What the task asks: Search the entries below for the word "SDEs", then copy each line in which it is found.

++++ Record extracts ++++

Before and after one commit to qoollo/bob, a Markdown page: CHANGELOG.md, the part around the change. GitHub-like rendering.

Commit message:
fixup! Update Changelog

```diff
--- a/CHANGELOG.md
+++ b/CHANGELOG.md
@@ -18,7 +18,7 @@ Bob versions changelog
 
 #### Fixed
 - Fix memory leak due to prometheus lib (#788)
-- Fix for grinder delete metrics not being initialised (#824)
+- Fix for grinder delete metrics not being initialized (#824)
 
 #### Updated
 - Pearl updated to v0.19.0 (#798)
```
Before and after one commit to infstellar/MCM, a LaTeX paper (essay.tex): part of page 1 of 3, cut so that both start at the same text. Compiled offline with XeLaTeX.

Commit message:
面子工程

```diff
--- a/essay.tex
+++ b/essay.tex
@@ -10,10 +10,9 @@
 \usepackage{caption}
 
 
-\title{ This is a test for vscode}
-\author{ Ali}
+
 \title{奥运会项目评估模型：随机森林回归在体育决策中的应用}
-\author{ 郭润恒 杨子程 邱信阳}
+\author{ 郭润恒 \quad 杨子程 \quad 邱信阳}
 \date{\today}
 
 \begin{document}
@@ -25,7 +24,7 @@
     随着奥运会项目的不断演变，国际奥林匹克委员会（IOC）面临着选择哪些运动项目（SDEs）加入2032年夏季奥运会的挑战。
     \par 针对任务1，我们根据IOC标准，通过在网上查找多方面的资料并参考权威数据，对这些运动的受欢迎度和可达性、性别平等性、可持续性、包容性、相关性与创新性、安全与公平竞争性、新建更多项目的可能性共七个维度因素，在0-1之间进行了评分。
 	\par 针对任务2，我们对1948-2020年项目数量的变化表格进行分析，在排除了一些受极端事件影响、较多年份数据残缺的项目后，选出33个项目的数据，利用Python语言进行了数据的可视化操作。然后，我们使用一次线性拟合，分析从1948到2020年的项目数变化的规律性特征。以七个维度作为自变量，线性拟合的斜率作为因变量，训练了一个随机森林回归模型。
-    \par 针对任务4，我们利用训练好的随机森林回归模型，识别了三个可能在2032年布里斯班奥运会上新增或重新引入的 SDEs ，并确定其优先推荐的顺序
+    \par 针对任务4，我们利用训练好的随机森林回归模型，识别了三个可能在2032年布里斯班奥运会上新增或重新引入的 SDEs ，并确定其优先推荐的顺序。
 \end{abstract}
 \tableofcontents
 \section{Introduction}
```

++++

Answer section:
     随着奥运会项目的不断演变，国际奥林匹克委员会（IOC）面临着选择哪些运动项目（SDEs）加入2032年夏季奥运会的挑战。
-    \par 针对任务4，我们利用训练好的随机森林回归模型，识别了三个可能在2032年布里斯班奥运会上新增或重新引入的 SDEs ，并确定其优先推荐的顺序
+    \par 针对任务4，我们利用训练好的随机森林回归模型，识别了三个可能在2032年布里斯班奥运会上新增或重新引入的 SDEs ，并确定其优先推荐的顺序。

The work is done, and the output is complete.